"Husbands, love your wives, just as Christ loved the church and gave himself up for her." – Ephesians 5:25
If there is any day that a Heartbeat editorial should address the topic of love in marriage it is most certainly today…on this Valentine's Day.
Now, how did this day come to be called Valentine's Day? As you likely already know it is connected to Saint Valentine (and even called St. Valentine's Day on occasion). Saint Valentine was a 3rd century Roman Christian and church leader who was known for his ministering to Christians who had faced persecution at the hands of the Roman Empire. The records and traditions surrounding Valentine are sketchy, but there is general agreement that he was himself martyred around 270 A.D, during the reign of Claudius II. Because of the lack of clear records regarding Valentine, the Roman Catholic Church, in 1969, discontinued any liturgical veneration of him, though his name remains on its list of officially recognized saints.
The association of his name with love and romance may go back to a suggestion that he helped Christian couples wed. Or it may have been the English poet Geoffrey Chaucer who eternally linked Saint Valentine's Day to romance in a poem he wrote in 1375. There Chaucer wrote,
"For this was sent on Seynet Valentyne's day, when every foul cometh ther to choose his mate…"
But whatever the reason for this linking of his day in the church's calendar (February 14) with romance and love, it's here and today is the day.
As Gary Smalley wrote many years ago now, "Love is a Decision." We may think of it as a feeling…and it certainly is a feeling…but it is more than that. It is a decision. Feelings come and go. It is the decision to love – to commit oneself to another for life – that helps us survive the bumps along the way. If there are any marriages without some bumps, I have not yet learned of them. For most people I know are pretty much the same: having the best of intentions but often failing to connect with one another. If sin is described as "missing the mark" then there is plenty of sin in most marriages. But the commitment to love, the decision to love, is the glue that holds marriages together. It is that commitment that helps us see beyond the moment, beyond the argument, beyond the distance, beyond the "bad days", so as to wait for, work for, and then see the good days.

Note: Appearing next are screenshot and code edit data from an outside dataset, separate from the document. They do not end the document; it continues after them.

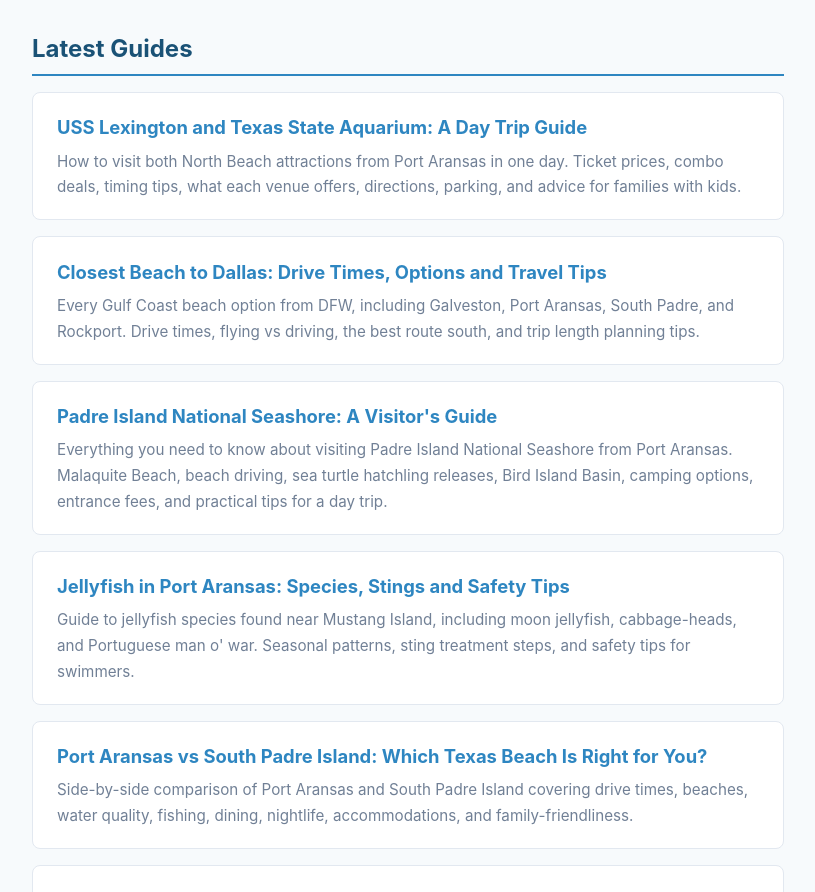
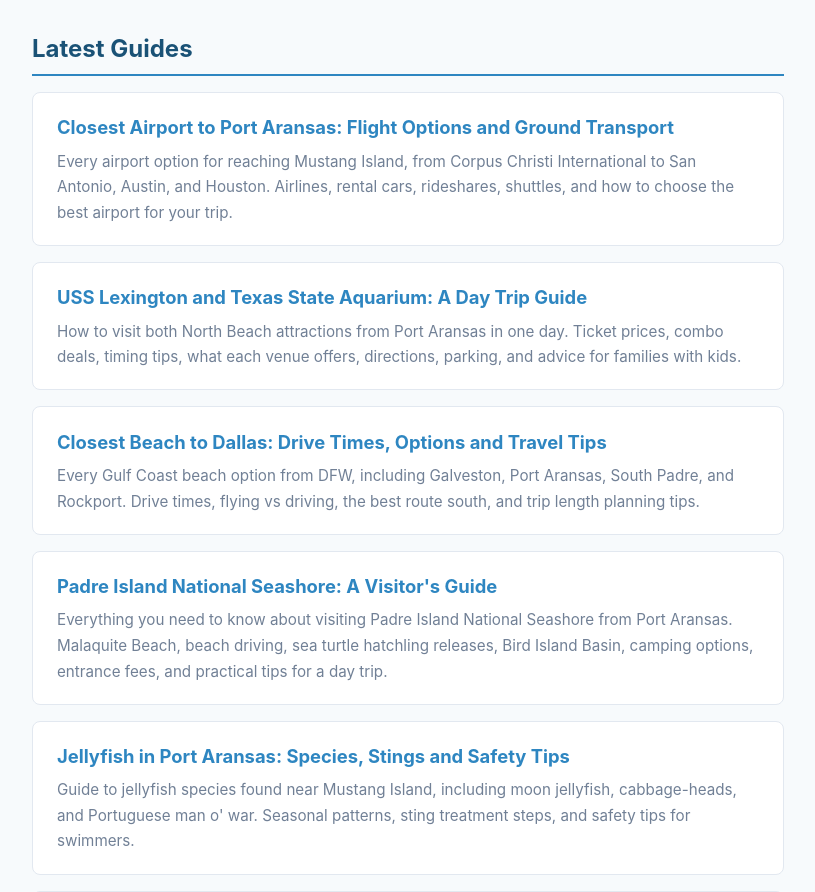
Before and after one commit to beachedinn/port-aransas-travel-guide, a plain HTML site: page index.html in a window 1280 px wide. Shown: the part 2358-3250 px from the top of the page, without its empty margins (232-1047 px from the left). Drawn offline with Linux system fonts and the light colour scheme.

Commit message:
Add new article cards for travel guides
Added two new article cards for travel guides.

```diff
--- a/index.html
+++ b/index.html
@@ -50,6 +50,11 @@
     <p>Bring reef-safe sunscreen and plenty of water, especially during summer months. A golf cart rental is a popular way to get around town. The ferry can have wait times during peak weekends, so plan accordingly or use the JFK Causeway bridge as an alternative route. Most importantly, slow down and enjoy the island pace of life.</p>
 
     <h2>Latest Guides</h2>
+
+    <div class="article-card">
+        <h3><a href="articles/closest-airport-to-port-aransas.html">Closest Airport to Port Aransas: Flight Options and Ground Transport</a></h3>
+        <p>Every airport option for reaching Mustang Island, from Corpus Christi International to San Antonio, Austin, and Houston. Airlines, rental cars, rideshares, shuttles, and how to choose the best airport for your trip.</p>
+    </div>
 
     <div class="article-card">
         <h3><a href="articles/uss-lexington-texas-state-aquarium.html">USS Lexington and Texas State Aquarium: A Day Trip Guide</a></h3>
```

When I have overseen marriage ceremonies, I have consistently, at the ceremony's end, had the couple face the congregation, placed my hands upon their shoulders and then said, "Let us pray." In that prayer I have asked that they might be granted the greatest of blessings – that of "growing old with each other." Decisional love is what helps that happen.